One of the hardest things about canceling our One Day Wedding was knowing that my grandparents — Nana and Eee — would no longer be coming down to meet Roberto. If you’re wondering about the Eee part — I gave my grandfather the nickname when I was still a baby and he’d tickle me and whisper “Eeeeeee…” while I melted with laughter. After that, every time I saw him coming I’d call out, “Eee!” and it stuck. To this day, he is known as Eee to all his grandchildren and it brings me joy knowing I was a small part of that.
Over the river and through the woods was exactly how it felt when we traveled to Nana and Eee’s house. They lived six hours away in a country town called Eldorado — which felt like it was on the other side of the world when I was young — and going there was always a special occasion. My sister and I would nod off over our Magna Doodles as we left Chicago and wake up in an entirely different universe — Nana and Eee’s universe, a sleepy town on the edge of endless cornfields where people still said “Hello” on the street.
Just a few months ago, Roberto and I were on our way home here in San Cris and this sleep-happy feeling crept over me that felt like deja vu — then I realized I had experienced it before, years ago with a Magna Doodle up on my lap, pulling into Nana and Eee’s driveway. So I wrote this:
I realized tonight
Part of why I love San Cris so much
Is because it reminds me of Eldorado
There was this old auto repair shop right in front of Nana’s house
With a weathered, hand painted sign
(I always found comfort in rural Illinois)
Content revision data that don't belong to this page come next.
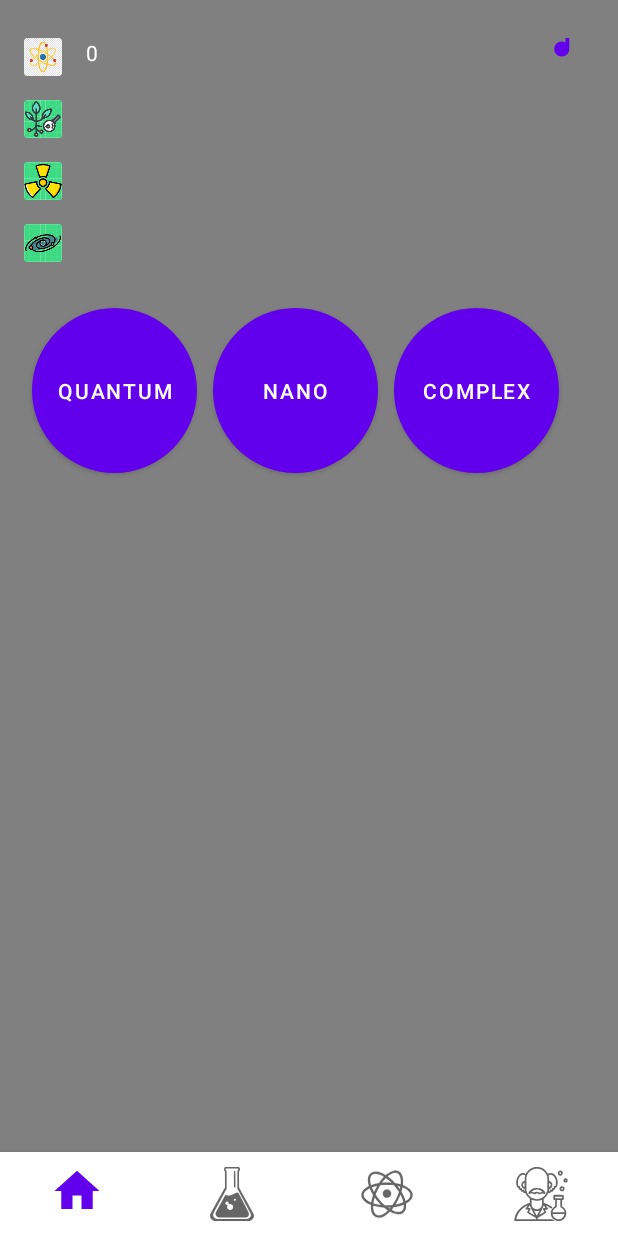
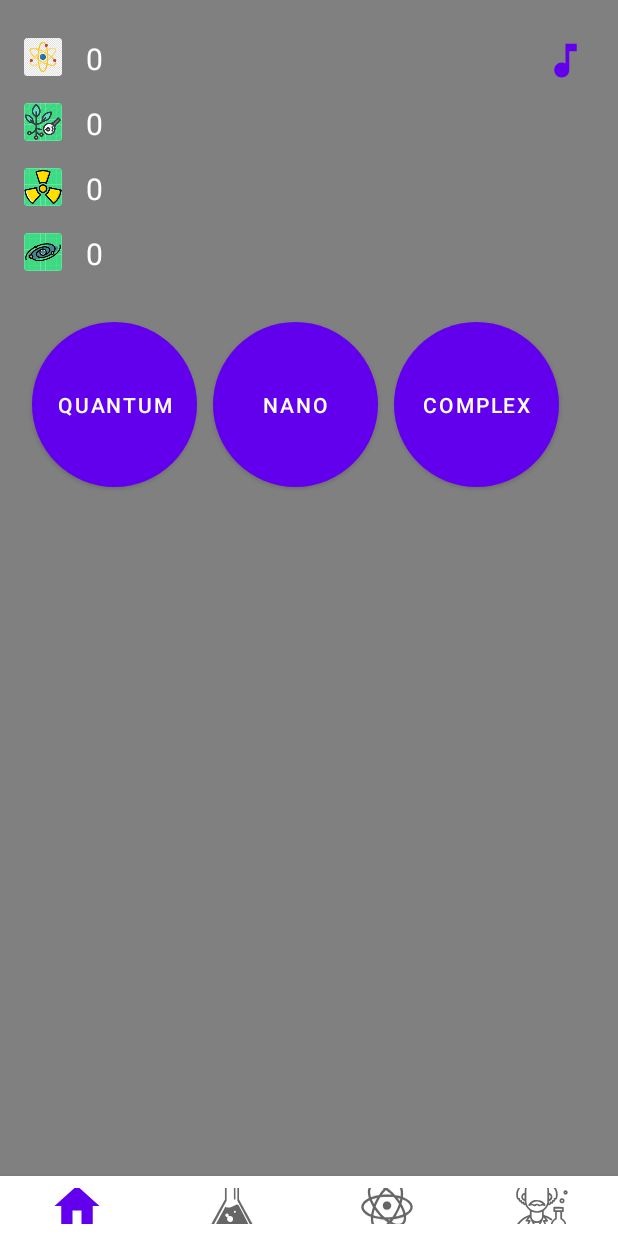
Before and after one commit to JovanPapi/Idle-Evolution-Universe, an Android app: the screen it shows after launch (MainActivity), on a phone screen of 412 x 824 dp. Run offline under Robolectric (Android 15) with nearby library versions, the light colour scheme and no system bars; our stand-ins replace Firebase (no records; nobody signed in at launch, a user with empty details on screens opened directly), navigation-ui.

Commit message:
Refactor views for better UI; Fix energy production when upgrading specific element; Refactor Popup dialog into fragment

```diff
--- a/app/src/main/java/com/example/idleevolution_universe/MainActivity.kt
+++ b/app/src/main/java/com/example/idleevolution_universe/MainActivity.kt
@@ -4,6 +4,7 @@ import android.content.Intent
 import android.os.Bundle
 import android.os.Handler
 import android.widget.Button
+import android.widget.TextView
 import android.widget.Toast
 import androidx.appcompat.app.AppCompatActivity
 import androidx.core.content.res.ResourcesCompat
@@ -25,19 +26,24 @@ class MainActivity : AppCompatActivity() {
     private val complexRef = FirebaseDatabase.getInstance().reference.child("complex")
     private val energyProductionRef =
         FirebaseDatabase.getInstance().reference.child("energyProduction")
+    private val userTotalEnergyRef =
+        FirebaseDatabase.getInstance().reference.child("userTotalEnergy")
     private var btnMusicChange: Button? = null
     private var musicOnOff: Boolean = true
-    private var backgroundMusicService: Intent? = null
-    private var energyIncreaseService: Intent? = null
+    private var backgroundMusicService = Intent()
+    private var energyIncreaseService = Intent()
 
-    private var handler = Handler()
-
+    companion object {
+        var userCurrentEnergyProduction: Int = 0
+        var tvUserCurrentEnergy: TextView? = null
+    }
 
     override fun onCreate(savedInstanceState: Bundle?) {
         super.onCreate(savedInstanceState)
         setContentView(R.layout.activity_main)
         val navView: BottomNavigationView = findViewById(R.id.nav_view)
         btnMusicChange = findViewById(R.id.btnMusic)
+        tvUserCurrentEnergy = findViewById(R.id.tvUserTotalEnergy)
 
         createQuantumDB()
         createNanoDB()
@@ -49,9 +55,10 @@ class MainActivity : AppCompatActivity() {
         navView.setupWithNavController(navController)
 
         backgroundMusicService = Intent(applicationContext, BackgroundMusicService::class.java)
+        startService(backgroundMusicService)
         energyIncreaseService = Intent(applicationContext, EnergyIncreaseService::class.java)
         startService(energyIncreaseService)
-        startService(backgroundMusicService)
+
 
         btnMusicChange?.setOnClickListener {
             if (musicOnOff) {
@@ -71,6 +78,8 @@ class MainActivity : AppCompatActivity() {
             override fun onDataChange(snapshot: DataSnapshot) {
                 if (!snapshot.exists()) {
                     energyProductionRef.setValue(0)
+                } else {
+                    userCurrentEnergyProduction = Integer.parseInt(snapshot.value.toString())
                 }
             }
 
@@ -81,12 +90,27 @@ class MainActivity : AppCompatActivity() {
                     Toast.LENGTH_SHORT
                 ).show()
             }
+        })
+        userTotalEnergyRef.addValueEventListener(object : ValueEventListener {
+            override fun onDataChange(snapshot: DataSnapshot) {
+                if (!snapshot.exists()) {
+                    userTotalEnergyRef.setValue(15)
+                } else {
+                    tvUserCurrentEnergy?.text = snapshot.value.toString()
+                }
+            }
 
+            override fun onCancelled(error: DatabaseError) {
+                Toast.makeText(
+                    applicationContext,
+                    "Sorry, something went wrong when saving the initial data",
+                    Toast.LENGTH_SHORT
+                ).show()
+            }
         })
     }
 
     private fun createQuantumDB() {
-
         val quantumElements: List<SectionElement> = SectionElements.sectionElements[0]
         quantumRef.addValueEventListener(object : ValueEventListener {
             override fun onDataChange(snapshot: DataSnapshot) {
@@ -148,6 +172,8 @@ class MainActivity : AppCompatActivity() {
 
     override fun onPause() {
         super.onPause()
+        val totalEnergyProduced = Integer.parseInt(tvUserCurrentEnergy?.text.toString())
+        userTotalEnergyRef.setValue(totalEnergyProduced)
         stopService(backgroundMusicService)
         stopService(energyIncreaseService)
     }
@@ -155,9 +181,16 @@ class MainActivity : AppCompatActivity() {
     override fun onResume() {
         super.onResume()
         if (musicOnOff) {
-            println("meh")
             startService(backgroundMusicService)
         }
         startService(energyIncreaseService)
     }
+
+    override fun onDestroy() {
+        super.onDestroy()
+        val totalEnergyProduced = Integer.parseInt(tvUserCurrentEnergy?.text.toString())
+        userTotalEnergyRef.setValue(totalEnergyProduced)
+        stopService(backgroundMusicService)
+        stopService(energyIncreaseService)
+    }
 }
--- a/app/src/main/java/com/example/idleevolution_universe/entity_model/Section.kt
+++ b/app/src/main/java/com/example/idleevolution_universe/entity_model/Section.kt
@@ -53,7 +53,7 @@ fun createQuantumElements(): List<SectionElement> {
                     " The original string theory, called the theory of boson strings, was established in 1970",
             R.drawable.element_string,
             "quantum",
-            0,
+            15,
             4,
             4
 
--- a/app/src/main/res/layout/activity_main.xml
+++ b/app/src/main/res/layout/activity_main.xml
@@ -28,7 +28,7 @@
     <com.google.android.material.bottomnavigation.BottomNavigationView
         android:id="@+id/nav_view"
         android:layout_width="0dp"
-        android:layout_height="wrap_content"
+        android:layout_height="40dp"
         android:layout_marginStart="0dp"
         android:layout_marginEnd="0dp"
         android:background="?android:attr/windowBackground"
@@ -43,11 +43,9 @@
         android:layout_width="30dp"
         android:layout_height="30dp"
         android:background="@drawable/ic_music_on"
-        app:layout_constraintBottom_toTopOf="@+id/atomicEnergyLayout"
         app:layout_constraintEnd_toEndOf="parent"
         app:layout_constraintTop_toTopOf="parent"
-        android:layout_marginTop="20dp"
-        android:layout_marginRight="20dp"/>
+        android:layout_marginEnd="20dp"/>
 
     <LinearLayout
         android:id="@+id/atomicEnergyLayout"
@@ -67,9 +65,11 @@
             app:srcCompat="@mipmap/ic_launcher" />
 
         <TextView
+            android:id="@+id/tvUserTotalEnergy"
             android:layout_width="wrap_content"
             android:layout_height="wrap_content"
             android:layout_marginStart="16sp"
+            android:textSize="20sp"
             android:text="0"
             android:textColor="@color/white" />
     </LinearLayout>
@@ -96,7 +96,8 @@
             android:layout_width="wrap_content"
             android:layout_height="wrap_content"
             android:layout_marginStart="16sp"
-            android:text=""
+            android:textSize="20sp"
+            android:text="0"
             android:textColor="@color/white" />
 
     </LinearLayout>
@@ -124,7 +125,8 @@
             android:layout_width="wrap_content"
             android:layout_height="wrap_content"
             android:layout_marginStart="16sp"
-            android:text=""
+            android:textSize="20sp"
+            android:text="0"
             android:textColor="@color/white" />
 
     </LinearLayout>
@@ -151,7 +153,8 @@
             android:layout_width="wrap_content"
             android:layout_height="wrap_content"
             android:layout_marginStart="16sp"
-            android:text=""
+            android:textSize="20sp"
+            android:text="0"
             android:textColor="@color/white" />
     </LinearLayout>
 
--- a/app/src/main/res/layout/fragment_show_section_elements.xml
+++ b/app/src/main/res/layout/fragment_show_section_elements.xml
@@ -23,7 +23,7 @@
     <androidx.recyclerview.widget.RecyclerView
         android:id="@+id/sectionElementsRecyclerView"
         android:layout_width="match_parent"
-        android:layout_height="520dp"
+        android:layout_height="570dp"
         android:scrollbars="vertical"
         app:layoutManager="androidx.recyclerview.widget.GridLayoutManager"
         app:layout_constraintBottom_toBottomOf="parent"
--- a/app/src/main/res/navigation/mobile_navigation.xml
+++ b/app/src/main/res/navigation/mobile_navigation.xml
@@ -38,6 +38,18 @@
         <action
             android:id="@+id/action_showSectionElementsFragment_to_navigation_home"
             app:destination="@id/navigation_home" />
+        <action
+            android:id="@+id/action_showSectionElementsFragment_to_elementPopUpActivity"
+            app:destination="@id/elementPopUpActivity" />
+    </fragment>
+    <fragment
+        android:id="@+id/elementPopUpActivity"
+        android:name="com.example.idleevolution_universe.ui.ElementPopupFragment"
+        android:label="activity_element_pop_up"
+        tools:layout="@layout/fragment_element_popup" >
+        <action
+            android:id="@+id/action_elementPopUpActivity_to_showSectionElementsFragment"
+            app:destination="@id/showSectionElementsFragment" />
     </fragment>
 
 </navigation>
```
Also changed, not shown: app/src/main/AndroidManifest.xml (+4 -4 lines), app/src/main/java/com/example/idleevolution_universe/service/EnergyIncreaseService.kt (+11 -1 lines), app/src/main/java/com/example/idleevolution_universe/ui/ElementPopUpActivity.kt (deleted, +0 -120 lines), app/src/main/java/com/example/idleevolution_universe/ui/ElementPopupFragment.kt (added, +127 -0 lines), app/src/main/java/com/example/idleevolution_universe/ui/home/ShowSectionElementsFragment.kt (+7 -7 lines), app/src/main/res/layout/fragment_element_popup.xml (renamed from app/src/main/res/layout/activity_element_pop_up.xml, +14 -13 lines).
And the old hand painted signs of Mexico
Remind me of that tiny car shop
I remember that feeling
When I was little
We’d drive the 6 hours to Nana’s
(An eternity to a child)
And get there real late at night
Pull into town
Waiting for us
Old yellow street lights
Stark churches and tiny houses
There’s nothing like the feeling
Of pulling into Nana’s driveway late at night
She always had cookies and was wide awake
A sparkling moment at the end of a long drive
Nana’s house was magic
The shadows at the end of that long hallway to her bedroom
The rich red arms of her living room at Christmas
The green chocolates and the closets full of treasure
The sunlit rooms behind glass doors
And the pool
There is something in San Cris
That feels like Nana’s house
Tucked away in a trail of yellow lights
Long shadows, hand painted signs, unexplainable magic
I hear my Nana in my own voice
When I talk to my dog
When I laugh at a joke
When I call someone’s name
I hear my Nana in my voice
And I see her in the hand painted signs of San Cris
And I feel closer to home
My parents divorced when I was young enough to forget what nuclear feels like — and after shuffling between them for the next 20 years, even my childhood home lost its sheen. It was Mom and Bob’s or Dad and Michelle’s and I lived somewhere in the middle. But, at Nana and Eee’s, I always knew I belonged. Nana and Eee never stopped being home to me. And I brought that home here with me to San Cris.
So, on Sunday when I called them and my Nana’s voice wafted out from my computer and over the Chiapanecan mountains, it was almost as good as pulling into her driveway. What happened next sealed the deal.
Roberto appeared behind me, resting his chin on my shoulder, listening intently to my Nana’s voice. “I never heard her voice before,” he whispered to me, smiling. And then Eee got on the phone and Roberto pulled up a chair. Just listening. And smiling. And looking at me with eyes that said, “How does it feel to be home?”
“You sound just like your interviews!” Eee bellowed when Roberto said his hellos. “I want you to ask your grandparents to marry us,” Roberto said in my ear.
“What does Roberto think of all this One Year Wedding stuff?” Eee asked.
“Well, he actually wants to know if you’ll marry us right now!”
“I now pronounce you…is that good enough?” It was. We fumbled to exchange our rings — the only wedding we’ve had without vows, but just as tearful and meaningful as our wordiest ceremonies.
When we said our goodbyes (the worst part of traveling to Eldorado) I rested my chin on Roberto’s shoulder and cried and cried and cried.
“I knew that Nana and Eee should marry us,” he told me, “because it would heal your heart.”
It was, for me, our most exciting, most romantic, most memorable wedding day yet — even after a week where the Huffington Post and WGN Morning News and Australian talk shows and Jimmy Fallon all “celebrated” with us. Because nothing beats a wedding at home.